▶ **What the task requires**
Every record must be repeated exactly, with no omission.

Top of Information supplied

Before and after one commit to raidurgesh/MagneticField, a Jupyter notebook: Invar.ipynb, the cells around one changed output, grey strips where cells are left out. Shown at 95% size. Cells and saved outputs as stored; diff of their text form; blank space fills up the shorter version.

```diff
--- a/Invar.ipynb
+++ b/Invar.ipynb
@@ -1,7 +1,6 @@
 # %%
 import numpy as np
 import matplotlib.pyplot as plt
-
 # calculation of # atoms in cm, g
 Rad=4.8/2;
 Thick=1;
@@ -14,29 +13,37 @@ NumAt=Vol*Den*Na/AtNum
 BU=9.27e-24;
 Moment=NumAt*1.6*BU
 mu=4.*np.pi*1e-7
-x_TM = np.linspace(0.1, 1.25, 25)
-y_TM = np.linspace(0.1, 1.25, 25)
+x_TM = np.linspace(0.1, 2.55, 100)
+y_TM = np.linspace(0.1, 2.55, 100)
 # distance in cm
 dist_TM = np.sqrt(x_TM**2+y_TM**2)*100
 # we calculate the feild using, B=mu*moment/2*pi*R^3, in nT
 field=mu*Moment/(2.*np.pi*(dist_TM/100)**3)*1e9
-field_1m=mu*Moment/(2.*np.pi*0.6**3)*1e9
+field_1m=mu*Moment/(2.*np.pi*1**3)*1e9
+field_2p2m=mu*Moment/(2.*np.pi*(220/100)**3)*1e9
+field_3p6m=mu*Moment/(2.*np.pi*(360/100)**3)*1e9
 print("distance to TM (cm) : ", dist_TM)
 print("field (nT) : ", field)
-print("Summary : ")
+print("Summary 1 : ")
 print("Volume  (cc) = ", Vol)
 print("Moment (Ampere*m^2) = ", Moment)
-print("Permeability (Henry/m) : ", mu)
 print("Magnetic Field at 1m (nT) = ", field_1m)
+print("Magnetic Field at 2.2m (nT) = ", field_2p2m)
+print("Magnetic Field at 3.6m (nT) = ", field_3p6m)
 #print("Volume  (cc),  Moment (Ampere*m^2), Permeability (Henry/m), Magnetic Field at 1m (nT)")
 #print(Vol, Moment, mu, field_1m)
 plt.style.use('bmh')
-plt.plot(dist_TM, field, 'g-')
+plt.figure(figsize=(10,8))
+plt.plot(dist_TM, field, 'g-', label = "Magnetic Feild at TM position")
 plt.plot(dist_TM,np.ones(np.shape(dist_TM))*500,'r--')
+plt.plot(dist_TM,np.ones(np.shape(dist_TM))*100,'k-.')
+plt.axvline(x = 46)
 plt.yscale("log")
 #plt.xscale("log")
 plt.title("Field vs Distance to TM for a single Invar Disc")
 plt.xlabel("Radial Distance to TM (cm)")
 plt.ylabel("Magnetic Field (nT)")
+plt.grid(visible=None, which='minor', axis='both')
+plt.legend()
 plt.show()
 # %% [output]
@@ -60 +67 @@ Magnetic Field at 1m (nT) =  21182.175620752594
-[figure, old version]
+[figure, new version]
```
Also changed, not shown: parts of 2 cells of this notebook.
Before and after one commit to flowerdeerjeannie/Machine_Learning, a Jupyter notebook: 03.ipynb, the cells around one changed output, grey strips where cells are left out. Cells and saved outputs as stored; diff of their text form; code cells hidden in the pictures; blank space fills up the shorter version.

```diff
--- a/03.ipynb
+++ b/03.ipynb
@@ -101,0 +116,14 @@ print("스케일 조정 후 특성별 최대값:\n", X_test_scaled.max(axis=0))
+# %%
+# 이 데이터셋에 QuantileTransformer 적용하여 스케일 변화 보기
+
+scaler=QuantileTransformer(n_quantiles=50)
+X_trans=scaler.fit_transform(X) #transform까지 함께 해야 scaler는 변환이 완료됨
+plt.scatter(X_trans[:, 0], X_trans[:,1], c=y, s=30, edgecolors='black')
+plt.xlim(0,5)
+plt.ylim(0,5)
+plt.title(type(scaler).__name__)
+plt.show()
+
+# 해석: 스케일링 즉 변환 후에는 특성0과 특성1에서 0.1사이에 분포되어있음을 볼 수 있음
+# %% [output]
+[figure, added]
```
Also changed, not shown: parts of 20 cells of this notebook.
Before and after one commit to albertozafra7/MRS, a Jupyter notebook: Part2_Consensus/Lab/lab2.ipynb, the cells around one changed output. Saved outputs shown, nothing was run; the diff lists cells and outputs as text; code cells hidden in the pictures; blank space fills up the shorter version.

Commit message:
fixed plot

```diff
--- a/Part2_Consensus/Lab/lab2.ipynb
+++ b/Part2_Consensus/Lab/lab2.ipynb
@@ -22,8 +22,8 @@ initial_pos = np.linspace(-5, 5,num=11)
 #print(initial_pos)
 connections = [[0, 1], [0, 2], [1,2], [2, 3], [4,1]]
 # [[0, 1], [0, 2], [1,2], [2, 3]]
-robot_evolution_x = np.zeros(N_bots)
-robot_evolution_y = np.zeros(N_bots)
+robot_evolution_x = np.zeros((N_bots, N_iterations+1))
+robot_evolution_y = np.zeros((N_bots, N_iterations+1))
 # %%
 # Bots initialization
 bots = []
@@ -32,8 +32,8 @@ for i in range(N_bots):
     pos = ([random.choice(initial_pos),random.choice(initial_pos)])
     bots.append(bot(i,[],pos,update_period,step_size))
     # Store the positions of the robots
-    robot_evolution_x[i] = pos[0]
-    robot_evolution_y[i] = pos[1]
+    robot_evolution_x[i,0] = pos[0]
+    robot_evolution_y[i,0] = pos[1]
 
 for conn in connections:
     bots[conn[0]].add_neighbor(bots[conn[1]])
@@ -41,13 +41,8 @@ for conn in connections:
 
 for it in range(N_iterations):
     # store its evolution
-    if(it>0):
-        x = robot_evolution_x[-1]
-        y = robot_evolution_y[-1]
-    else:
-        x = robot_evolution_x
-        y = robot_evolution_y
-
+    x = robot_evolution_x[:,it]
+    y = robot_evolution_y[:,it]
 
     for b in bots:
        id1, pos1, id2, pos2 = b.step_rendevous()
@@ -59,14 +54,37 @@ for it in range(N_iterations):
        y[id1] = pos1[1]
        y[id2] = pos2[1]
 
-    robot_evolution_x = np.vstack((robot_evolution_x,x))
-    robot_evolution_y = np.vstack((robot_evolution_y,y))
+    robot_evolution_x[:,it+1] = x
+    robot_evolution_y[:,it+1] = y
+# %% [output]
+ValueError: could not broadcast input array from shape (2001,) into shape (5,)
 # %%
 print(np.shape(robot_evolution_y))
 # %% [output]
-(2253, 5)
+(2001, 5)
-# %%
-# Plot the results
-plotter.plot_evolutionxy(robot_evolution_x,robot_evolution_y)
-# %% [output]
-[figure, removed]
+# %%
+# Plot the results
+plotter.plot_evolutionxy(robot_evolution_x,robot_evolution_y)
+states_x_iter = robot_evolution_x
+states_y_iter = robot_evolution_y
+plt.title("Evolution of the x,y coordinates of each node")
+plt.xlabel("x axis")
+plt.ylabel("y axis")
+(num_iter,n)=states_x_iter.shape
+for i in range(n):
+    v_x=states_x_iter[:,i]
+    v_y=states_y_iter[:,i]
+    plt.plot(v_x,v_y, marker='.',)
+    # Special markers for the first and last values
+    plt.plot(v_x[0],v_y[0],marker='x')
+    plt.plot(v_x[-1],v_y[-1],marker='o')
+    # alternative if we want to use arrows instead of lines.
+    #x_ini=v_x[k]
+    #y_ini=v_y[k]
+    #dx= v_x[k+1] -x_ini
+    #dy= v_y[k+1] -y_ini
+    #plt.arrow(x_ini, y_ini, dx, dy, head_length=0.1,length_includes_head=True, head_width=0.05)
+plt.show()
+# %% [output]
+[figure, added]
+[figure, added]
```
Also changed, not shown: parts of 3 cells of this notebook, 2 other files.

Bottom of Information supplied

▶ **Output of the exercise**
Before and after one commit to raidurgesh/MagneticField, a Jupyter notebook: Invar.ipynb, the cells around one changed output, grey strips where cells are left out. Shown at 95% size. Cells and saved outputs as stored; diff of their text form; blank space fills up the shorter version.

```diff
--- a/Invar.ipynb
+++ b/Invar.ipynb
@@ -1,7 +1,6 @@
 # %%
 import numpy as np
 import matplotlib.pyplot as plt
-
 # calculation of # atoms in cm, g
 Rad=4.8/2;
 Thick=1;
@@ -14,29 +13,37 @@ NumAt=Vol*Den*Na/AtNum
 BU=9.27e-24;
 Moment=NumAt*1.6*BU
 mu=4.*np.pi*1e-7
-x_TM = np.linspace(0.1, 1.25, 25)
-y_TM = np.linspace(0.1, 1.25, 25)
+x_TM = np.linspace(0.1, 2.55, 100)
+y_TM = np.linspace(0.1, 2.55, 100)
 # distance in cm
 dist_TM = np.sqrt(x_TM**2+y_TM**2)*100
 # we calculate the feild using, B=mu*moment/2*pi*R^3, in nT
 field=mu*Moment/(2.*np.pi*(dist_TM/100)**3)*1e9
-field_1m=mu*Moment/(2.*np.pi*0.6**3)*1e9
+field_1m=mu*Moment/(2.*np.pi*1**3)*1e9
+field_2p2m=mu*Moment/(2.*np.pi*(220/100)**3)*1e9
+field_3p6m=mu*Moment/(2.*np.pi*(360/100)**3)*1e9
 print("distance to TM (cm) : ", dist_TM)
 print("field (nT) : ", field)
-print("Summary : ")
+print("Summary 1 : ")
 print("Volume  (cc) = ", Vol)
 print("Moment (Ampere*m^2) = ", Moment)
-print("Permeability (Henry/m) : ", mu)
 print("Magnetic Field at 1m (nT) = ", field_1m)
+print("Magnetic Field at 2.2m (nT) = ", field_2p2m)
+print("Magnetic Field at 3.6m (nT) = ", field_3p6m)
 #print("Volume  (cc),  Moment (Ampere*m^2), Permeability (Henry/m), Magnetic Field at 1m (nT)")
 #print(Vol, Moment, mu, field_1m)
 plt.style.use('bmh')
-plt.plot(dist_TM, field, 'g-')
+plt.figure(figsize=(10,8))
+plt.plot(dist_TM, field, 'g-', label = "Magnetic Feild at TM position")
 plt.plot(dist_TM,np.ones(np.shape(dist_TM))*500,'r--')
+plt.plot(dist_TM,np.ones(np.shape(dist_TM))*100,'k-.')
+plt.axvline(x = 46)
 plt.yscale("log")
 #plt.xscale("log")
 plt.title("Field vs Distance to TM for a single Invar Disc")
 plt.xlabel("Radial Distance to TM (cm)")
 plt.ylabel("Magnetic Field (nT)")
+plt.grid(visible=None, which='minor', axis='both')
+plt.legend()
 plt.show()
 # %% [output]
@@ -60 +67 @@ Magnetic Field at 1m (nT) =  21182.175620752594
-[figure, old version]
+[figure, new version]
```
Also changed, not shown: parts of 2 cells of this notebook.
Before and after one commit to flowerdeerjeannie/Machine_Learning, a Jupyter notebook: 03.ipynb, the cells around one changed output, grey strips where cells are left out. Cells and saved outputs as stored; diff of their text form; code cells hidden in the pictures; blank space fills up the shorter version.

```diff
--- a/03.ipynb
+++ b/03.ipynb
@@ -101,0 +116,14 @@ print("스케일 조정 후 특성별 최대값:\n", X_test_scaled.max(axis=0))
+# %%
+# 이 데이터셋에 QuantileTransformer 적용하여 스케일 변화 보기
+
+scaler=QuantileTransformer(n_quantiles=50)
+X_trans=scaler.fit_transform(X) #transform까지 함께 해야 scaler는 변환이 완료됨
+plt.scatter(X_trans[:, 0], X_trans[:,1], c=y, s=30, edgecolors='black')
+plt.xlim(0,5)
+plt.ylim(0,5)
+plt.title(type(scaler).__name__)
+plt.show()
+
+# 해석: 스케일링 즉 변환 후에는 특성0과 특성1에서 0.1사이에 분포되어있음을 볼 수 있음
+# %% [output]
+[figure, added]
```
Also changed, not shown: parts of 20 cells of this notebook.
Before and after one commit to albertozafra7/MRS, a Jupyter notebook: Part2_Consensus/Lab/lab2.ipynb, the cells around one changed output. Saved outputs shown, nothing was run; the diff lists cells and outputs as text; code cells hidden in the pictures; blank space fills up the shorter version.

Commit message:
fixed plot

```diff
--- a/Part2_Consensus/Lab/lab2.ipynb
+++ b/Part2_Consensus/Lab/lab2.ipynb
@@ -22,8 +22,8 @@ initial_pos = np.linspace(-5, 5,num=11)
 #print(initial_pos)
 connections = [[0, 1], [0, 2], [1,2], [2, 3], [4,1]]
 # [[0, 1], [0, 2], [1,2], [2, 3]]
-robot_evolution_x = np.zeros(N_bots)
-robot_evolution_y = np.zeros(N_bots)
+robot_evolution_x = np.zeros((N_bots, N_iterations+1))
+robot_evolution_y = np.zeros((N_bots, N_iterations+1))
 # %%
 # Bots initialization
 bots = []
@@ -32,8 +32,8 @@ for i in range(N_bots):
     pos = ([random.choice(initial_pos),random.choice(initial_pos)])
     bots.append(bot(i,[],pos,update_period,step_size))
     # Store the positions of the robots
-    robot_evolution_x[i] = pos[0]
-    robot_evolution_y[i] = pos[1]
+    robot_evolution_x[i,0] = pos[0]
+    robot_evolution_y[i,0] = pos[1]
 
 for conn in connections:
     bots[conn[0]].add_neighbor(bots[conn[1]])
@@ -41,13 +41,8 @@ for conn in connections:
 
 for it in range(N_iterations):
     # store its evolution
-    if(it>0):
-        x = robot_evolution_x[-1]
-        y = robot_evolution_y[-1]
-    else:
-        x = robot_evolution_x
-        y = robot_evolution_y
-
+    x = robot_evolution_x[:,it]
+    y = robot_evolution_y[:,it]
 
     for b in bots:
        id1, pos1, id2, pos2 = b.step_rendevous()
@@ -59,14 +54,37 @@ for it in range(N_iterations):
        y[id1] = pos1[1]
        y[id2] = pos2[1]
 
-    robot_evolution_x = np.vstack((robot_evolution_x,x))
-    robot_evolution_y = np.vstack((robot_evolution_y,y))
+    robot_evolution_x[:,it+1] = x
+    robot_evolution_y[:,it+1] = y
+# %% [output]
+ValueError: could not broadcast input array from shape (2001,) into shape (5,)
 # %%
 print(np.shape(robot_evolution_y))
 # %% [output]
-(2253, 5)
+(2001, 5)
-# %%
-# Plot the results
-plotter.plot_evolutionxy(robot_evolution_x,robot_evolution_y)
-# %% [output]
-[figure, removed]
+# %%
+# Plot the results
+plotter.plot_evolutionxy(robot_evolution_x,robot_evolution_y)
+states_x_iter = robot_evolution_x
+states_y_iter = robot_evolution_y
+plt.title("Evolution of the x,y coordinates of each node")
+plt.xlabel("x axis")
+plt.ylabel("y axis")
+(num_iter,n)=states_x_iter.shape
+for i in range(n):
+    v_x=states_x_iter[:,i]
+    v_y=states_y_iter[:,i]
+    plt.plot(v_x,v_y, marker='.',)
+    # Special markers for the first and last values
+    plt.plot(v_x[0],v_y[0],marker='x')
+    plt.plot(v_x[-1],v_y[-1],marker='o')
+    # alternative if we want to use arrows instead of lines.
+    #x_ini=v_x[k]
+    #y_ini=v_y[k]
+    #dx= v_x[k+1] -x_ini
+    #dy= v_y[k+1] -y_ini
+    #plt.arrow(x_ini, y_ini, dx, dy, head_length=0.1,length_includes_head=True, head_width=0.05)
+plt.show()
+# %% [output]
+[figure, added]
+[figure, added]
```
Also changed, not shown: parts of 3 cells of this notebook, 2 other files.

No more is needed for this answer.